(Items from a dataset)

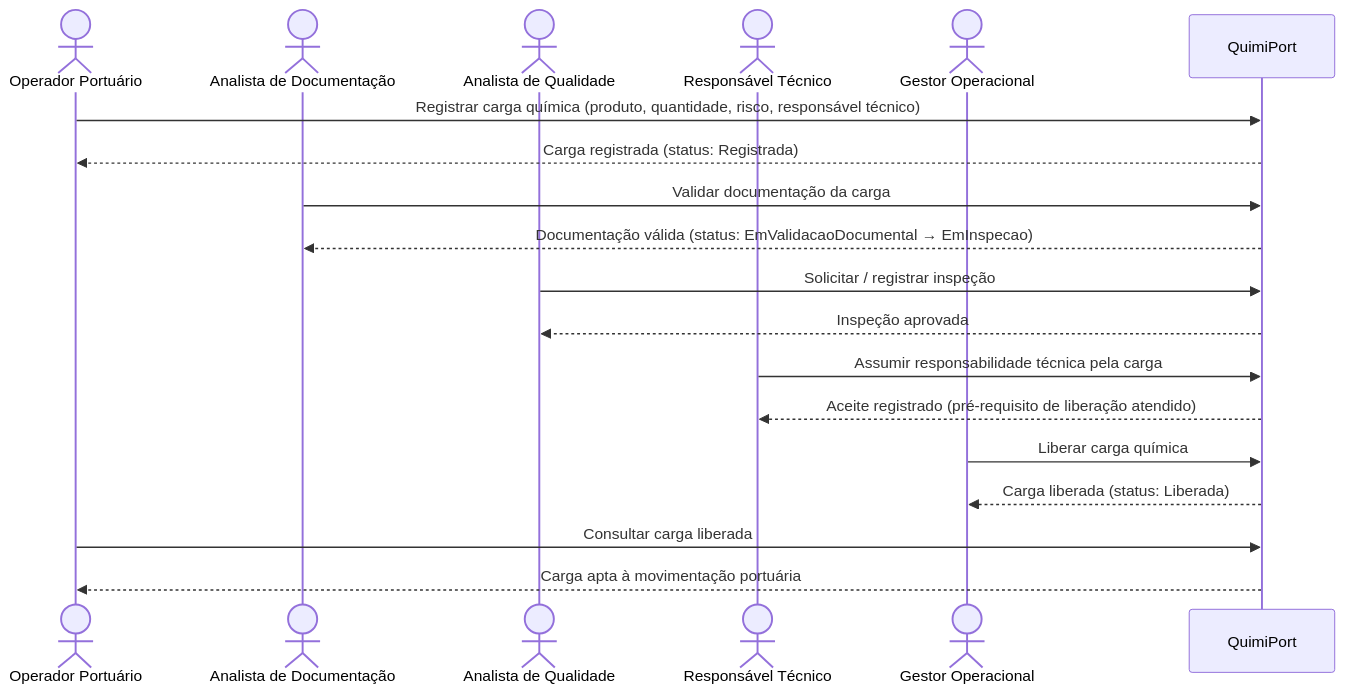
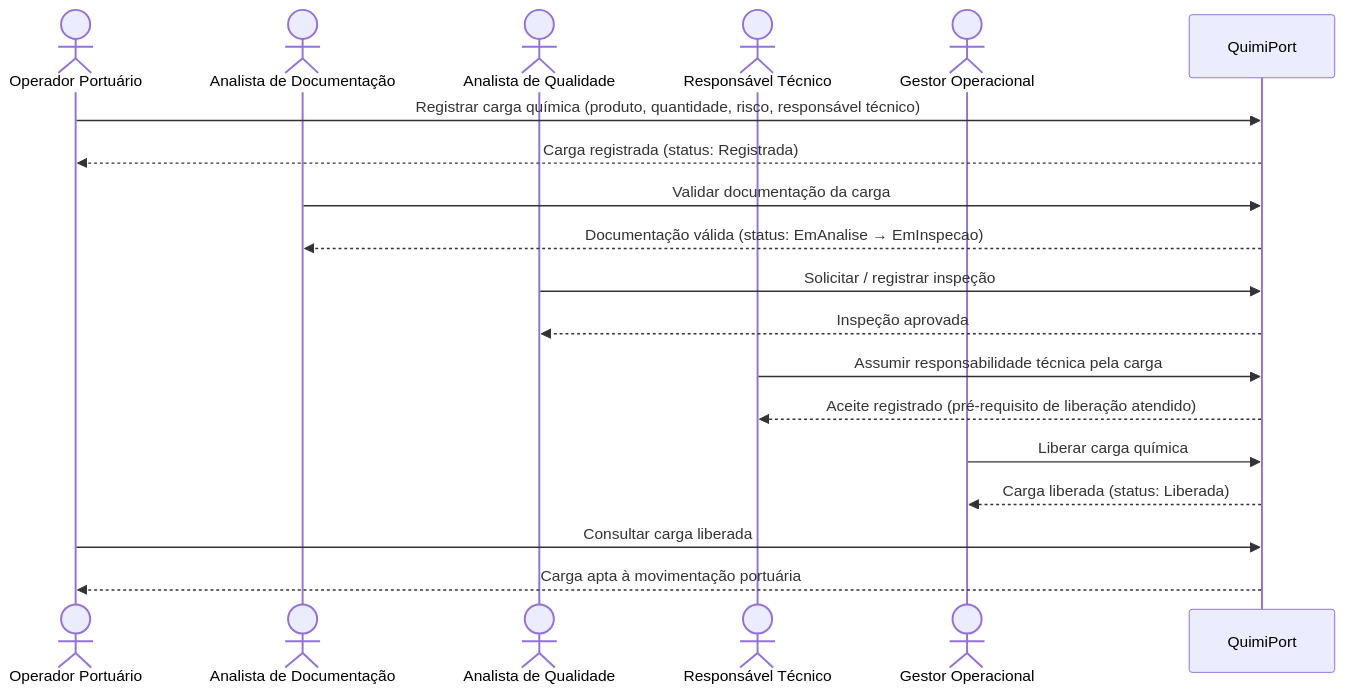
One commit to LuisCastanh0/quimiport changed the second of 2 diagrams in docs/casos-de-uso.md. Above: the diagram before and after it, drawn with Mermaid. The commit also changed other lines of this file and 8 other files, not shown here.

````diff
--- a/docs/casos-de-uso.md
+++ b/docs/casos-de-uso.md
@@ -69,27 +70,27 @@
 ```mermaid
 sequenceDiagram
     actor OP as Operador Portuário
     actor AD as Analista de Documentação
     actor AQ as Analista de Qualidade
     actor RT as Responsável Técnico
     actor GO as Gestor Operacional
     participant SYS as QuimiPort
 
     OP->>SYS: Registrar carga química (produto, quantidade, risco, responsável técnico)
     SYS-->>OP: Carga registrada (status: Registrada)
 
     AD->>SYS: Validar documentação da carga
-    SYS-->>AD: Documentação válida (status: EmValidacaoDocumental → EmInspecao)
+    SYS-->>AD: Documentação válida (status: EmAnalise → EmInspecao)
 
     AQ->>SYS: Solicitar / registrar inspeção
     SYS-->>AQ: Inspeção aprovada
 
     RT->>SYS: Assumir responsabilidade técnica pela carga
     SYS-->>RT: Aceite registrado (pré-requisito de liberação atendido)
 
     GO->>SYS: Liberar carga química
     SYS-->>GO: Carga liberada (status: Liberada)
 
     OP->>SYS: Consultar carga liberada
     SYS-->>OP: Carga apta à movimentação portuária
 ```
````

Task prompt => Look through the entries above; copy every line holding the string "status".

Exercise response =>
     SYS-->>OP: Carga registrada (status: Registrada)
-    SYS-->>AD: Documentação válida (status: EmValidacaoDocumental → EmInspecao)
+    SYS-->>AD: Documentação válida (status: EmAnalise → EmInspecao)
     SYS-->>GO: Carga liberada (status: Liberada)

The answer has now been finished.